Our Catholic faith prescribes that when someone is cremated as was my husband’s wish, that they be inurned*. Having him sit on my prayer table at the foot of my bed gives me such peace. I am not ready to go visit him at the cemetery yet either. In fact, the decision on an urn still needs to be made.

There have been a couple of things I was able to let go of, like his reading glasses, that I donated to the Kiwanis club. The flip-flops he used to wear to garden on our patio were covered in dust and dirt; I found them easy to throw away along with a pair of my shoes when I bought a new pair.

I will move within a year, and it is comforting to know that there is no rush in me letting go of Dude’s things and when the move happens, only the things that are really cherished will move with me.

Please continue to pray for me and all those who mourn the loss of a spouse.

The real widow, who is all alone, has set her hope on God and continues in supplications and prayers night and day. (1 Timothy 5:5)

* inurned: placed in an urn or other proper container and buried in a sacred location such as a cemetery, mausoleum, or crypt. Find out more at CremationInstitute.com.

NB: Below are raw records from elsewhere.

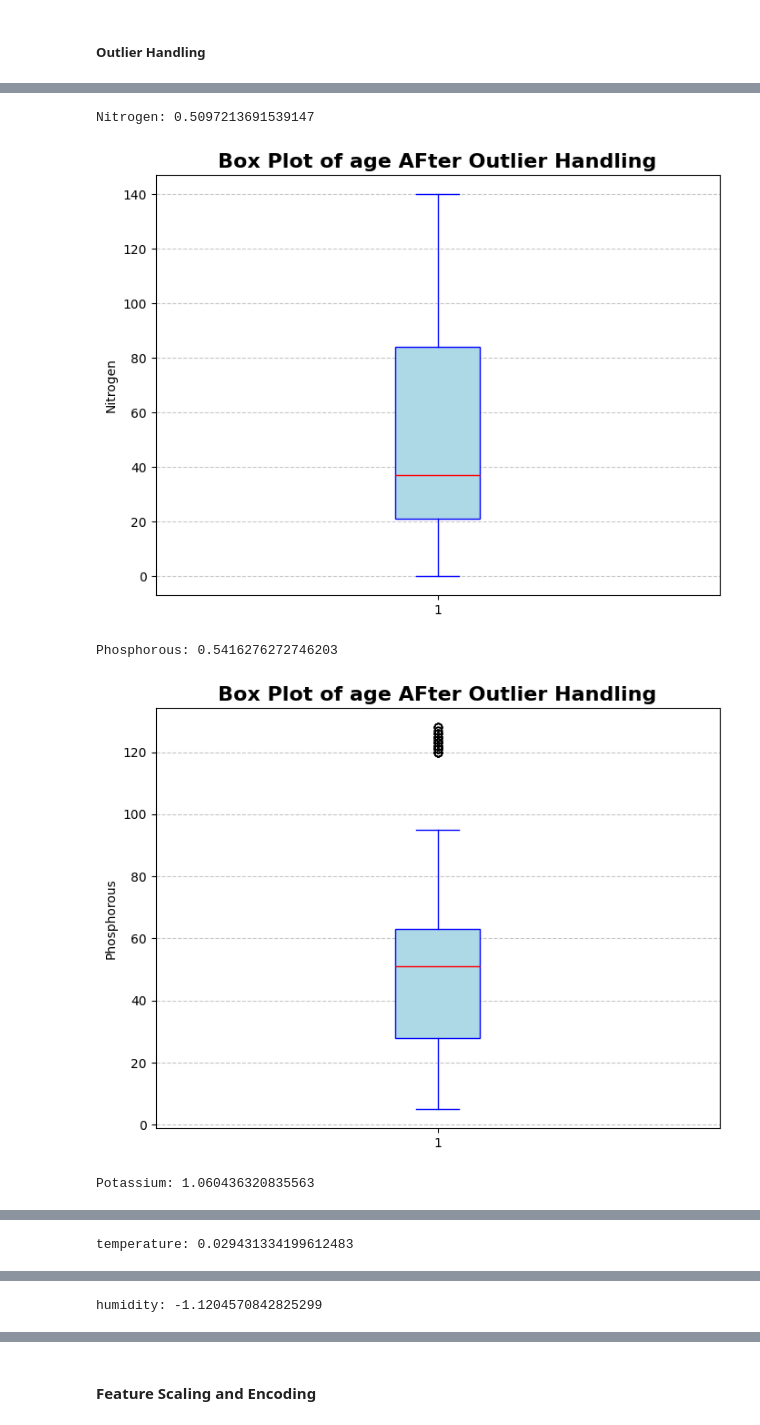
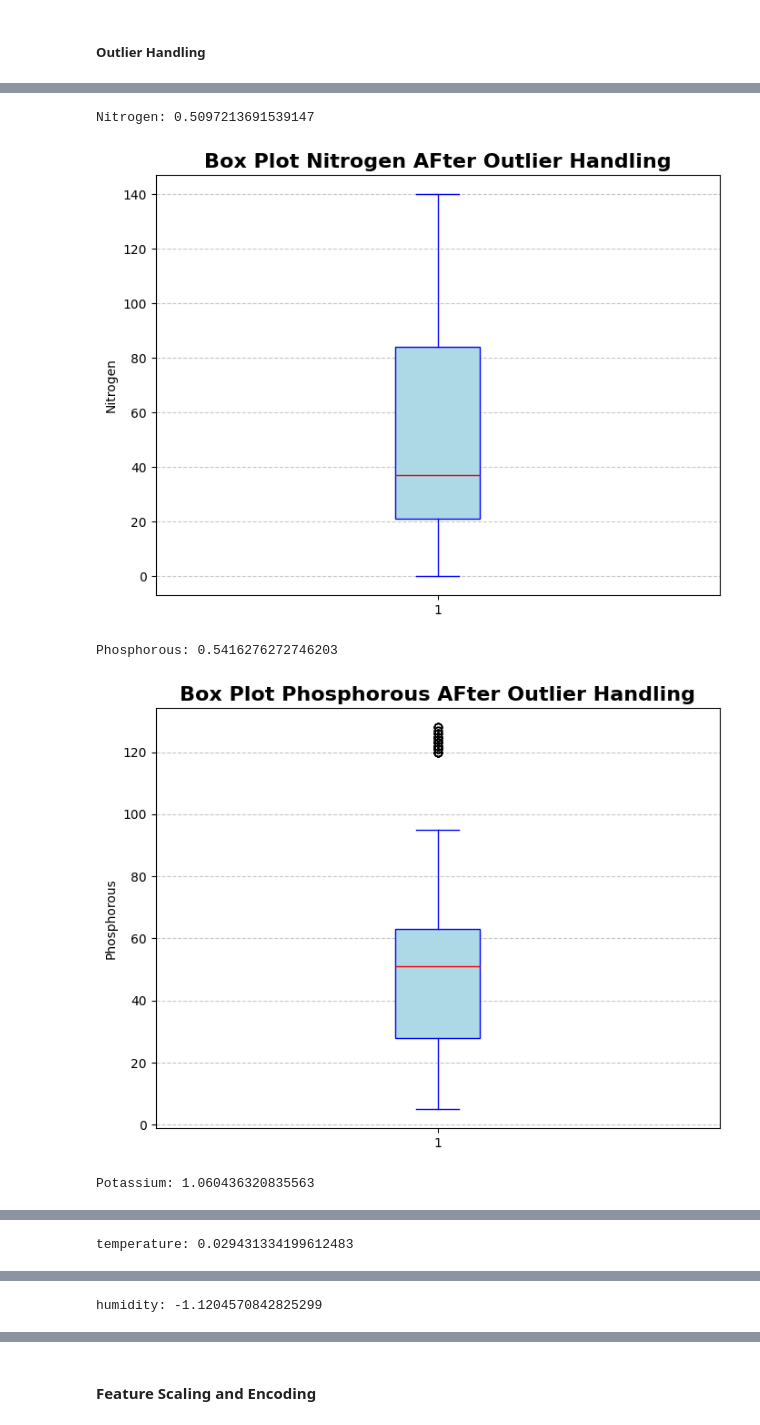
Before and after one commit to aykahsay/Crop-Recommendation-Capstone-Project, a Jupyter notebook: notebooks/01_data_preprocessing_and_exploration.ipynb, the cells around one changed output, grey strips where cells are left out. Cells and saved outputs as stored; diff of their text form; code cells hidden in the pictures.

```diff
--- a/notebooks/01_data_preprocessing_and_exploration.ipynb
+++ b/notebooks/01_data_preprocessing_and_exploration.ipynb
@@ -432,7 +439,7 @@ for column in df_new.columns.tolist():
         whiskerprops=dict(color="blue"),
         capprops=dict(color="blue")
     )
-    plt.title("Box Plot of age before Outlier Handling", fontsize = 16, fontweight = "bold", color = "black")
+    plt.title(f"Box Plot {column} before Outlier Handling", fontsize = 16, fontweight = "bold", color = "black")
     plt.ylabel(column)
     plt.grid(axis = "y", linestyle = "--", alpha = 0.7)
     plt.show()
@@ -462,23 +469,23 @@ for column in df_new.columns.tolist():
 # %%
 for column in df_new.columns.tolist():
     print(f"{column}: {df[column].skew()}")
     plt.figure(figsize = (8, 6), dpi = 100, facecolor = "white", edgecolor = "black")
     plt.boxplot(
         df[column],
         vert = True,
         patch_artist = True,
         boxprops=dict(facecolor="lightblue", color="blue"),
         medianprops=dict(color="red"),
         whiskerprops=dict(color="blue"),
         capprops=dict(color="blue")
     )
-    plt.title("Box Plot of age AFter Outlier Handling", fontsize = 16, fontweight = "bold", color = "black")
+    plt.title(f"Box Plot {column} AFter Outlier Handling", fontsize = 16, fontweight = "bold", color = "black")
     plt.ylabel(column)
     plt.grid(axis = "y", linestyle = "--", alpha = 0.7)
     plt.show()
 # %% [output]
 Nitrogen: 0.5097213691539147
-[figure, old version]
+[figure, new version]
 Phosphorous: 0.5416276272746203
-[figure, old version]
+[figure, new version]
 Potassium: 1.060436320835563
```
Also changed, not shown: parts of 3 cells of this notebook, 11 other files.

Copyright 2021 Sherry Hayes-Peirce
Images: (top) Canva Pro; all others copyright 2021 Sherry Hayes-Peirce, all rights reserved